- FOG Version: 1.4.4
- OS: Ubuntu 16.04
- OS: Windows 7
I am new to FOG and to imaging in general and am having trouble following the wiki on how to create a master image for my environment. I am at a school and I’d like to create one staff image and one student image that will both work on 4 different pieces of hardware (HP workstation Z210, Z220, Z230, Z240). In searching through the wiki, I’ve found 3 different pages that each seem to outline slightly different processes and I’m having trouble getting any of them to work. The pages I’ve been following are:
So far I have the image I’d like to sysprep captured pre-sysprep and everything I’ve tried has resulted in me needing to re-deploy that image to the workstation I’m using and try again. If there is another post somewhere I missed or if someone can confirm one or multiple sets of instructions to follow, I have no problem putting some more hours into troubleshooting this issue, just trying not to spend too much more time following guides I don’t fully understand/I’m unsure are up to date.
Thanks in advance,
The process you described below worked great, feel free to mark this as solved and thanks again for your help and support, this software is going to make things a lot easier and more efficient for us here!!
Bob Henderson last edited by
Where exactly does one put the offline settings pass in the unattend to make sure it gets processed? I posted asking before about someones sanitized one to use as an example, but no luck…
@CamGreezy You will install all drivers, install the fog service but setup as service disabled. Create a setupcomplete.cmd batch file to restart the fog client service as described in your first link.
Once that is done you run sysprep with the proper command switches to have sysprep power off the computer (this IS important to make sure the computer is powered off and all of the files are marked closed).
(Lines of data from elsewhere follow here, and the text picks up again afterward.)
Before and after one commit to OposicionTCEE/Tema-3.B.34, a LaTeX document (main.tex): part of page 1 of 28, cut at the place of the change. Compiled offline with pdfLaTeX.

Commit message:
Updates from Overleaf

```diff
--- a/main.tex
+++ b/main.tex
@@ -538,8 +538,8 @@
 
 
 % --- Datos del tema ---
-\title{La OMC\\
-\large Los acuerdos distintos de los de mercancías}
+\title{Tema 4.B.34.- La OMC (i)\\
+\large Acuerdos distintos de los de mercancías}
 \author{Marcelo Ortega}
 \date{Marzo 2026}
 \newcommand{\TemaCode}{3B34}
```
Thank you, this is very helpful. I am thinking due to time constraints and a fairly static environment I’ll give option 1 a try first, then as time permits I can work on option 2 and have it ready for next year.
Just to be clear, I should install all drivers on the reference image, run sysprep, then register the host and capture the image through fog?
I’ll give this a go and report back with the results.
I wish we had a concise wiki or tutorial for you.
You kind of have two options here
- Install all known drivers into your mother/reference image. This is the quickest and cleanest route. The downside here is that if you add a new hardware model you will need to recreate your reference image to include the new drivers.
- Only put the minimum drivers in your reference image and then use a fog post download script to copy the proper files to target computer. The last bit here is to ensure before you capture the reference image you tell windows where to find the files when OOBE starts.
Either route you must use sysprep since you are deploying a single image to multiple computers. (note I did not say anything about the fog client in this post).
If you want to go down path 2 then, I have a few tutorials I wrote on the subject too. https://forums.fogproject.org/topic/8889/fog-post-install-script-for-win-driver-injection/4
But as I said its not concise step by step as of yet.
The whole concept if my tutorial is to place the drivers on the target computer in a specific location where windows knows where to find them. As for Win10 you need to use an unattend.xml script with a certain section added to tell windows OOBE where to find the drivers. The link that I posted above, at the bottom of the post it explains what needs to be added to your unattend.xml file.
Now the question which route are you willing to go down. Route 1 is pretty quick but could add more time when a new hardware platform is introduced. Route 2 take more time to setup but you can make a true universal image that will work on any hardware platform Dell, HP, Lenovo assuming that you can get the drivers in a .inf format (not compressed .exe file). With the lenovos I’ve been known to borrow the OEM driver directory and use that with my master install process.